The US secretary of state described the first move to dismantle and destroy Syria's chemical weapons arsenal as "a good beginning" and went as far as to say Syrian President Bashar al-Assad deserved credit for its compliance with the UN Security Council resolution calling for the elimination of the weapons.
In less expansive comments on the latest developments, Lavrov said he was "satisfied", and promised Russia would continue to ensure Assad's government completed the dismantling process.
"The Russian side will do everything so Damascus will follow the cooperation without any changes," Lavrov told reporters.
Experts destroyed missile warheads, aerial bombs and chemical mixing equipment on Sunday on the first day of the campaign to eliminate Syria's chemical weapons, the UN said.
The operation is being monitored by a team from the Organisation for the Prohibition of Chemical Weapons (OPCW).
The mission was established under a UN resolution, which was passed after agreement between Russia and the US, following international outrage at a chemical weapons attack near Damascus in August.

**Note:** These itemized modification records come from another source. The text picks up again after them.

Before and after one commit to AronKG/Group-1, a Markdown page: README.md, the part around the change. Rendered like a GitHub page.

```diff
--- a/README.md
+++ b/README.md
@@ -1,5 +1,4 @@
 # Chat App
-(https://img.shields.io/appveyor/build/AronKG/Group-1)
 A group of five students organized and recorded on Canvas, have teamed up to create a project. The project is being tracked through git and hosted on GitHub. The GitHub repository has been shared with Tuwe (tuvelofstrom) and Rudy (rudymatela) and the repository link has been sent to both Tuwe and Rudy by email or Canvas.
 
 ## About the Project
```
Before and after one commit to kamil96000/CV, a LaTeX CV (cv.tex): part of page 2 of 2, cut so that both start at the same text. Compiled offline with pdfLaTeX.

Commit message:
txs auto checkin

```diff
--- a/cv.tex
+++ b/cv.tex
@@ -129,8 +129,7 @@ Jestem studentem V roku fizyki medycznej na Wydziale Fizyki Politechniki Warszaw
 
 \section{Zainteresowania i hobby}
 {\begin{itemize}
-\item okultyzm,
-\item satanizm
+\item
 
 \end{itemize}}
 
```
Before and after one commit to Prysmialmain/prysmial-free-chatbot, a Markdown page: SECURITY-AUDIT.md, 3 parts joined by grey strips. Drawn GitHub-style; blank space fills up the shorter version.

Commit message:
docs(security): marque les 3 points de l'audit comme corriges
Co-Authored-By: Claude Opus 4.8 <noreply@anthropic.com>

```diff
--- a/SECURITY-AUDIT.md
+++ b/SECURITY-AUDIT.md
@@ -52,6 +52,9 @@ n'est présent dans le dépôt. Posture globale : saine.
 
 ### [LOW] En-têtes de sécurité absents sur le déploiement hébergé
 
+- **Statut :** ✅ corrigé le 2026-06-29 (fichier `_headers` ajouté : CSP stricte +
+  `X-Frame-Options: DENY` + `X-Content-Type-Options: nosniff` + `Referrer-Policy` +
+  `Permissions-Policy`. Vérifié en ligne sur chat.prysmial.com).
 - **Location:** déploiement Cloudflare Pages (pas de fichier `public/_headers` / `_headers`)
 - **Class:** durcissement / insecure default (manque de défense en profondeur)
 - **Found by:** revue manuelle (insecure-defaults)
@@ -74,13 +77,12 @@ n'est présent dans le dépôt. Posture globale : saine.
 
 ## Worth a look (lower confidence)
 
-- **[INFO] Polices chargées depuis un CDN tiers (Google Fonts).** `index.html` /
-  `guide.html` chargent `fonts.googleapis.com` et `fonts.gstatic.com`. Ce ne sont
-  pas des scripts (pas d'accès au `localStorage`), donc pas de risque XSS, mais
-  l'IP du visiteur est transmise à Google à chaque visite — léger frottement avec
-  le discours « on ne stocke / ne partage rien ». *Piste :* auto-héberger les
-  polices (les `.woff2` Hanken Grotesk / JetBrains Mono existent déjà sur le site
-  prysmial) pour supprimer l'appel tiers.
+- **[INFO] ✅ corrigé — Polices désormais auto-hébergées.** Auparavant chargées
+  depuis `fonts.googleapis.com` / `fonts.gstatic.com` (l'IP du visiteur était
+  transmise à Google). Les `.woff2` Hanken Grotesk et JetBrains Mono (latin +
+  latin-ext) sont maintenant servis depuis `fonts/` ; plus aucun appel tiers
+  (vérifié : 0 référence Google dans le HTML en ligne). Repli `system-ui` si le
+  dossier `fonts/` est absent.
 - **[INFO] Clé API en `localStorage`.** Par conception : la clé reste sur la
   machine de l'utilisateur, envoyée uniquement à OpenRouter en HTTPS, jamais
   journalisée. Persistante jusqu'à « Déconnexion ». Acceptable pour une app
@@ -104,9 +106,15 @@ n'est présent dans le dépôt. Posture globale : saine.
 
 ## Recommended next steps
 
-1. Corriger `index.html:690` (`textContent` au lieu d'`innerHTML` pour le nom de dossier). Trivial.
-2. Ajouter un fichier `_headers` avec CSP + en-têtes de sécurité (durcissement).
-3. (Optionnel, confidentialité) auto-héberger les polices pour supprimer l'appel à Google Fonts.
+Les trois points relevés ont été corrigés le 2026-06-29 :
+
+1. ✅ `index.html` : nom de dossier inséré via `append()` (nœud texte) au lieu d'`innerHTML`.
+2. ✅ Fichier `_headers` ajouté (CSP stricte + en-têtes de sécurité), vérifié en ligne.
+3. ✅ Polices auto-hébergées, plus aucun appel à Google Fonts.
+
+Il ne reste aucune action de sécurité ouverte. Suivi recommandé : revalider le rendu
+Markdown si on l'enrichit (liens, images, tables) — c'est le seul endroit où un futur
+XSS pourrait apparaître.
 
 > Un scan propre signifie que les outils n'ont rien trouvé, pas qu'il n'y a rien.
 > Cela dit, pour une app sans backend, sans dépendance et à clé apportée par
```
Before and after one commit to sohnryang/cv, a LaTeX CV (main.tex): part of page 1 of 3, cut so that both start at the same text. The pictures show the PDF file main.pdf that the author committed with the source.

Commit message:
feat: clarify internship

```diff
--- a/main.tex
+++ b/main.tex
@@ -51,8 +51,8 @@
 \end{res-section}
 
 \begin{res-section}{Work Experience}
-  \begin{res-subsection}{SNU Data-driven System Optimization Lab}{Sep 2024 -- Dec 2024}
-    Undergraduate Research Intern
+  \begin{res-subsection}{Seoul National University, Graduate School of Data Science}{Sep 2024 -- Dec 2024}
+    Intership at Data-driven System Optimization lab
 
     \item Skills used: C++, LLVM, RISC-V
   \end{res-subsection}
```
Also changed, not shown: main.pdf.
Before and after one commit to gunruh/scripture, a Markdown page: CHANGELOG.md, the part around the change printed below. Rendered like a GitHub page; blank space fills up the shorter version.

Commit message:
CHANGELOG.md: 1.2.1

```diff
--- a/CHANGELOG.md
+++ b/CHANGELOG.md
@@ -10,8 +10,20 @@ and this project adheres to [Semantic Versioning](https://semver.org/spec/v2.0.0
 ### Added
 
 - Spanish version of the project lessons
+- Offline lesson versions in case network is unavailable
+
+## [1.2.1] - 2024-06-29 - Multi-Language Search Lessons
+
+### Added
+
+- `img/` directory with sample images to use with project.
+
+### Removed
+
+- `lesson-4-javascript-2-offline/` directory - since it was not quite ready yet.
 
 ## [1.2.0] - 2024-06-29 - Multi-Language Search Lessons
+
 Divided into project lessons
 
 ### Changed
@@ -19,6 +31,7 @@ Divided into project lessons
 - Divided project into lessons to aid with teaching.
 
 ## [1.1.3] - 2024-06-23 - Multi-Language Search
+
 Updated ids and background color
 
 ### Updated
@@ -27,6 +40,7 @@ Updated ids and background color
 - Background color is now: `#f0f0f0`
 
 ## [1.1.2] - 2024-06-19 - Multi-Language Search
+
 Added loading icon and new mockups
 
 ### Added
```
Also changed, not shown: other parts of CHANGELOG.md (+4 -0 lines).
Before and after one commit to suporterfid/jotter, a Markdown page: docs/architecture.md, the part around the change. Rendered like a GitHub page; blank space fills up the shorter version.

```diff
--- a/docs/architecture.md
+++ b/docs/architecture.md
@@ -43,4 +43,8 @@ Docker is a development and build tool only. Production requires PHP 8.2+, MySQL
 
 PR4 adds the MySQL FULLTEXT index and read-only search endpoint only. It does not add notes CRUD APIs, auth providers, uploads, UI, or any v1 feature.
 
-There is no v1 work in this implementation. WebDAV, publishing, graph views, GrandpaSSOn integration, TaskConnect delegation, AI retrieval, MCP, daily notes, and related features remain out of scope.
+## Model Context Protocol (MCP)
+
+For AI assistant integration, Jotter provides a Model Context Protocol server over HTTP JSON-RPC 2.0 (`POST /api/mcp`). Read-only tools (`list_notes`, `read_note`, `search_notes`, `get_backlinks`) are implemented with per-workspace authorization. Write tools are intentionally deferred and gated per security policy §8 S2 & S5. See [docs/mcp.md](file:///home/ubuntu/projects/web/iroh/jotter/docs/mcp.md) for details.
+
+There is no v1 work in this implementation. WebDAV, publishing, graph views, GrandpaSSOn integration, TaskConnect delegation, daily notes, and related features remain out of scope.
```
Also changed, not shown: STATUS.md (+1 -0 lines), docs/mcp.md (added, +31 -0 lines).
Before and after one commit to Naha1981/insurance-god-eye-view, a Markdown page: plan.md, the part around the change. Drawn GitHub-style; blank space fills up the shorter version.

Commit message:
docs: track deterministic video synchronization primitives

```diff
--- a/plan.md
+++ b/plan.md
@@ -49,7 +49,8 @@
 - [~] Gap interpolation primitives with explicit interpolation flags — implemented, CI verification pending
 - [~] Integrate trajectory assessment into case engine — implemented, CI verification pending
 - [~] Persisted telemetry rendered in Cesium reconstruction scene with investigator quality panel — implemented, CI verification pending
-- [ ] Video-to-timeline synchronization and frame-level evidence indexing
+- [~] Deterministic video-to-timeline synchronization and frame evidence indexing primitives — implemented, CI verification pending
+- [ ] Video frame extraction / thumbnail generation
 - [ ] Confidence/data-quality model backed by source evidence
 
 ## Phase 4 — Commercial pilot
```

On Sunday, the OPCW began overseeing the first work to destroy and disable parts of the weapons arsenal.
"It was an excellent first day; stress on the word first," an official from the UN-OPCW mission told AFP on Monday.
"There will be many more days and more milestones and we expect the continued cooperation of all concerned so that we can pass those milestones effectively," he added.
The team said in a statement that Syrian workers "used cutting torches and angle grinders to destroy or disable a range of items" including "missile warheads, aerial bombs and mixing and filling equipment".
Syria's chemical arsenal, believed to include 1,000 tonnes of the nerve agent sarin, mustard gas and other banned arms at dozens of sites, must be destroyed by mid-2014.
Asia-Pacific leaders are meeting for the annual Asia-Pacific Economic Cooperation (APEC) summit on the resort island of Bali.
The US government shutdown has stopped US President Barack Obama from attending the summit.
Source: Al Jazeera